- Supreme Court forms three-member mediation panel, led by F.M.I. Kalifulla, in the Ayodhya land dispute case
- The Ayodhya mediation process will begin in seven days and the panel will submit its first progress report in four weeks
New Delhi: The Supreme Court on Friday ordered a court-supervised mediation to resolve the Ram Janmabhoomi-Babri Masjid land dispute in the next eight weeks. The mediation process will begin within seven days and the three-member panel will submit its first progress report to the Supreme Court in four weeks. The mediation proceedings will take place at Faizabad, which adjoins Ayodhya in Uttar Pradesh.
A five-judge constitution bench, headed by Chief Justice Ranjan Gogoi, appointed former Supreme Court judge justice (retd) F.M.I. Kalifulla as the chairperson of the panel of mediators. The other two members are spiritual guru Sri Sri Ravi Shankar and senior advocate Sriram Panchu.
The move is significant as the apex court has effectively bought itself crucial time. The 17th general election, whose announcement is imminent, is set to conclude by early May. As a result, even if mediation fails and the case moves to trial, the verdict will come in only after the elections have concluded.
“We are of the view that the following panel of learned mediators should be appointed to go into the dispute with liberty to the learned mediators to co-opt other members of the panel, if so required," the Constitution bench said in its order.

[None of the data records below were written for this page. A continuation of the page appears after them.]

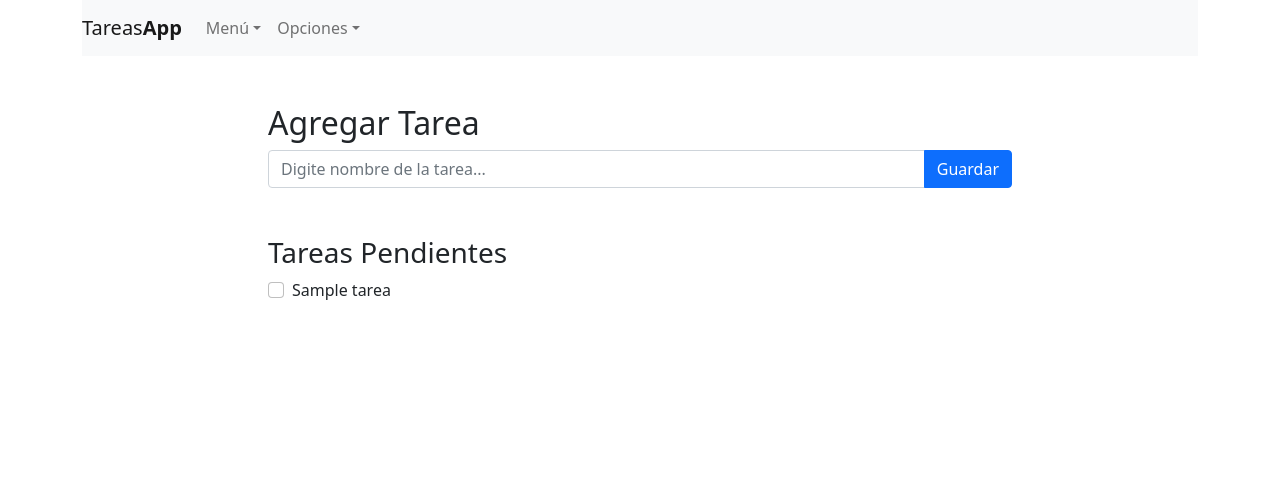
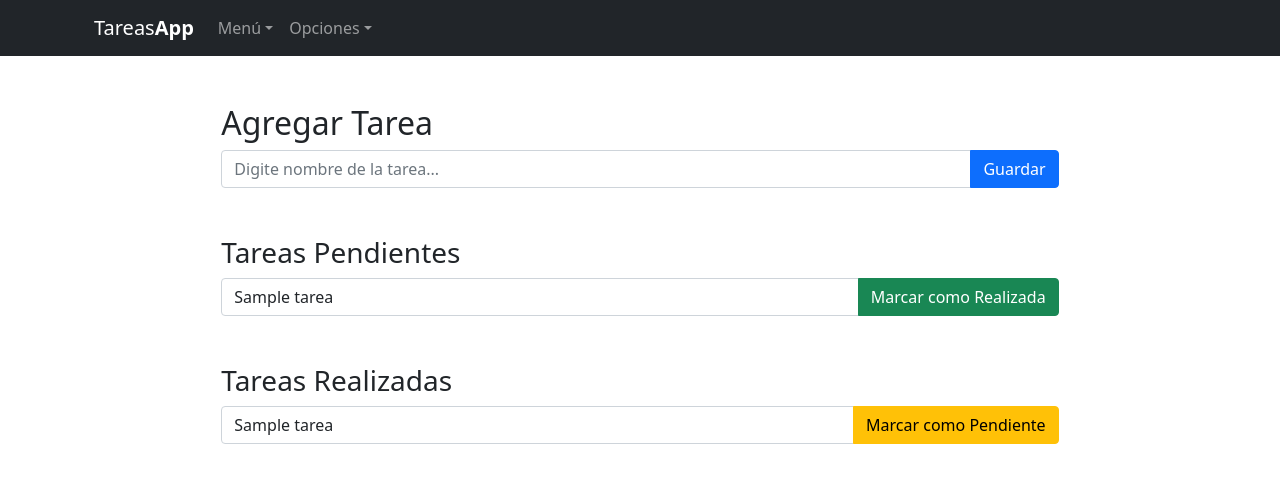
Before and after one commit to Alfareiza/administrador-tareas, a Django app: template webdev/tareas/templates/tareas/home.html in a window 1280 px wide. Shown: the top 483 px of the page. Run offline with Django 3.2, Linux system fonts and the light colour scheme; tables that the repository leaves empty hold one stand-in row (values such as "Sample post"); the template is opened without the code that fills it: values that come from a table or form of the project are taken from there, most other values are stand-ins (such as "Sample title", 1, 10 or a date in 2020).

Commit message:
Agregadas Tareas Realizadas, Pendientes.

```diff
--- a/webdev/tareas/templates/tareas/home.html
+++ b/webdev/tareas/templates/tareas/home.html
@@ -1,3 +1,4 @@
+{% load static %}
 <!doctype html>
 <html lang="en">
 <head>
@@ -8,12 +9,15 @@
     <title>Tareas</title>
     <link href="https://cdn.jsdelivr.net/npm/bootstrap@5.0.0-beta3/dist/css/bootstrap.min.css" rel="stylesheet"
           integrity="sha384-eOJMYsd53ii+scO/bJGFsiCZc+5NDVN2yr8+0RDqr0Ql0h+rP48ckxlpbzKgwra6" crossorigin="anonymous">
+
+    <!--Generado en https://gauger.io/fonticon/-->
+    <link rel="shortcut icon" type="image/jpg" href="{% static 'img/favicon.ico' %}"/>
 </head>
 <body>
-<div class="container">
-    <div class="row">
+<div class="container-fluid">
+    <div class="row bg-dark">
         <div class="col-md-12">
-            <nav class="navbar navbar-expand-lg navbar-light bg-light">
+            <nav class="container navbar navbar-expand-lg navbar-dark">
                 <button class="navbar-toggler" type="button" data-toggle="collapse"
                         data-target="#bs-example-navbar-collapse-1">
                     <span class="navbar-toggler-icon"></span>
@@ -64,16 +68,40 @@
                 <button type="submit" class="btn btn-primary" id="button-addon2">Guardar</button>
             </div>
         </form>
+
+        <!-- Tareas Pendientes -->
         <h3 class="mt-5">Tareas Pendientes</h3>
         {% for tarea in tareas_pendientes %}
         {% comment %}
         Recibe de la view el objeto tareas_pendientes que es un query consultado de la bd y lo imprime en
-        el formulario con su atributo nombre (tarea.nombre).
+        el formulario con su atributo nombre (tarea.nombre). Al mismo tiempo el formulario recibe el parámetro
+        tarea.id y lo envia a la view tareas:detalle.
         {% endcomment %}
-        <form>
-            <div class="form-check">
-                <input class="form-check-input" type="checkbox" value="" id="flexCheckDefault">
-                <label class="form-check-label" for="flexCheckDefault">{{ tarea.nombre }}</label>
+        <form action="{% url 'tareas:detalle' tarea_id=tarea.id %}" method="post">
+            {% csrf_token %}
+            {% comment %}
+            Este formulario pasa a ser post porque el usuario podrá a través de un button, cambiar
+            el estado de una tarea como realizada, para True. Al hacer click en el button tipo submit, eso sucede.
+            De tal forma que se envía el tarea.id a la view tareas:detalle y este se encarga de cambiar el atributo del object
+            {% endcomment %}
+            <div class="input-group mb-3">
+                <input type="text" class="form-control" placeholder="Digite nombre de la tarea..." required="required"
+                       aria-label="Digite nombre de la tarea..." name="nombre" value="{{ tarea.nombre }}">
+                <input type="hidden" value="checked" name="realizada">
+                <button type="submit" class="btn btn-success">Marcar como Realizada</button>
+            </div>
+        </form>
+        {% endfor %}
+
+        <!-- Tareas Realizadas -->
+        <h3 class="mt-5">Tareas Realizadas</h3>
+        {% for tarea in tareas_realizadas %}
+        <form action="{% url 'tareas:detalle' tarea_id=tarea.id %}" method="post">
+            {% csrf_token %}
+            <div class="input-group mb-3">
+                <input type="text" class="form-control" placeholder="Digite nombre de la tarea..." required="required"
+                       aria-label="Digite nombre de la tarea..." name="nombre" value="{{ tarea.nombre }}">
+                <button type="submit" class="btn btn-warning">Marcar como Pendiente</button>
             </div>
         </form>
         {% endfor %}
```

Hindu bodies, except the Nirmohi Akhara, have opposed mediation, while Muslim bodies have supported it. The bench concluded the hearing on Wednesday after asking the stakeholders to propose mediators.
To ensure the success of the mediation process, the apex court directed that “utmost confidentiality" be maintained and barred both print and electronic media from reporting the proceedings.

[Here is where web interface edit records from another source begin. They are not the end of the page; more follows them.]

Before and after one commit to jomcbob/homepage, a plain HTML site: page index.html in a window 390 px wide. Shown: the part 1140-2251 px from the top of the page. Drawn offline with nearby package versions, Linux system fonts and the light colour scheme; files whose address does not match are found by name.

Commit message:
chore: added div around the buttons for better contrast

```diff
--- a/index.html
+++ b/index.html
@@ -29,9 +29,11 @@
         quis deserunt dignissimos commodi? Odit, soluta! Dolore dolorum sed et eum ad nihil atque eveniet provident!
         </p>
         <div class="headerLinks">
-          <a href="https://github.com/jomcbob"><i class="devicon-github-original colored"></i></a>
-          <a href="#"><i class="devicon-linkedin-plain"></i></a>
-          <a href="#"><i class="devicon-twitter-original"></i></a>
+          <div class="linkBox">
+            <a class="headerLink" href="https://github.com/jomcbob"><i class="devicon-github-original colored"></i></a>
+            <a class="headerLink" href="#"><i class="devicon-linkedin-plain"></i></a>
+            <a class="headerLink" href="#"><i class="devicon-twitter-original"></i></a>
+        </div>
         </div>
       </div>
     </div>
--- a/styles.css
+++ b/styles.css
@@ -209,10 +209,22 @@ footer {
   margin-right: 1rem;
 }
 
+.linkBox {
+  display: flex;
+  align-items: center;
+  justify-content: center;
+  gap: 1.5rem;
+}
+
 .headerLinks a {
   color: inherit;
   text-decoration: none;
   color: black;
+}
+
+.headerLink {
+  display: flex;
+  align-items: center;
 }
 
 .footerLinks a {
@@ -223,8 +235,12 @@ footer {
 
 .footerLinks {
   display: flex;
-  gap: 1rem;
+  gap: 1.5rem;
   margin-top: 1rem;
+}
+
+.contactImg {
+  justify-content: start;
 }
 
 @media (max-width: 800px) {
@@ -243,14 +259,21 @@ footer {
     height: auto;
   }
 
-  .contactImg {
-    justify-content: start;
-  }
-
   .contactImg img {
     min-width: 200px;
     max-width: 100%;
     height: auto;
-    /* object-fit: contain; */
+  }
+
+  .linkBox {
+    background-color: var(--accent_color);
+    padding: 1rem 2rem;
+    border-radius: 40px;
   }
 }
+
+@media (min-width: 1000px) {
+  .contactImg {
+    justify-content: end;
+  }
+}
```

The other members of the constitution bench are Supreme Court judges S.A. Bobde, D.Y. Chandrachud, Ashok Bhushan and S.A. Nazeer.
The legal developments are politically significant, particularly in Uttar Pradesh, which accounts for 80 Lok Sabha seats. The ruling Bharatiya Janata Party (BJP), in its 2014 manifesto, promised to “explore all possibilities within the framework of the Constitution to facilitate the construction of the Ram Temple in Ayodhya".
Almost all political parties on Friday welcomed the order, including the BJP, Congress, former Uttar Pradesh chief minister Mayawati-led Bahujan Samaj Party (BSP), the Nationalist Congress Party (NCP) and the Communist Party of India (Marxist), or CPM.
“Politically speaking, what the Supreme Court order does is it keeps the issue alive till elections and voting are on. A number of attempts at mediation have been made in the past. It will be interesting to see the outcome of the proceedings," said S.K. Dwivedi, former head of the political science department at Lucknow University.
“The order is also significant because it points out that the apex court is too not very keen on pronouncing a judgement on it as it is well aware that it is less of a legal issue and more a matter of sentiments and faith," he added.
According to PTI, 14 appeals have been filed in the apex court against a 2010 Allahabad high court judgement, delivered in four civil suits, that the 2.77-acre land in Ayodhya be partitioned equally among the Sunni Waqf Board, Nirmohi Akhara and “Ram Lalla".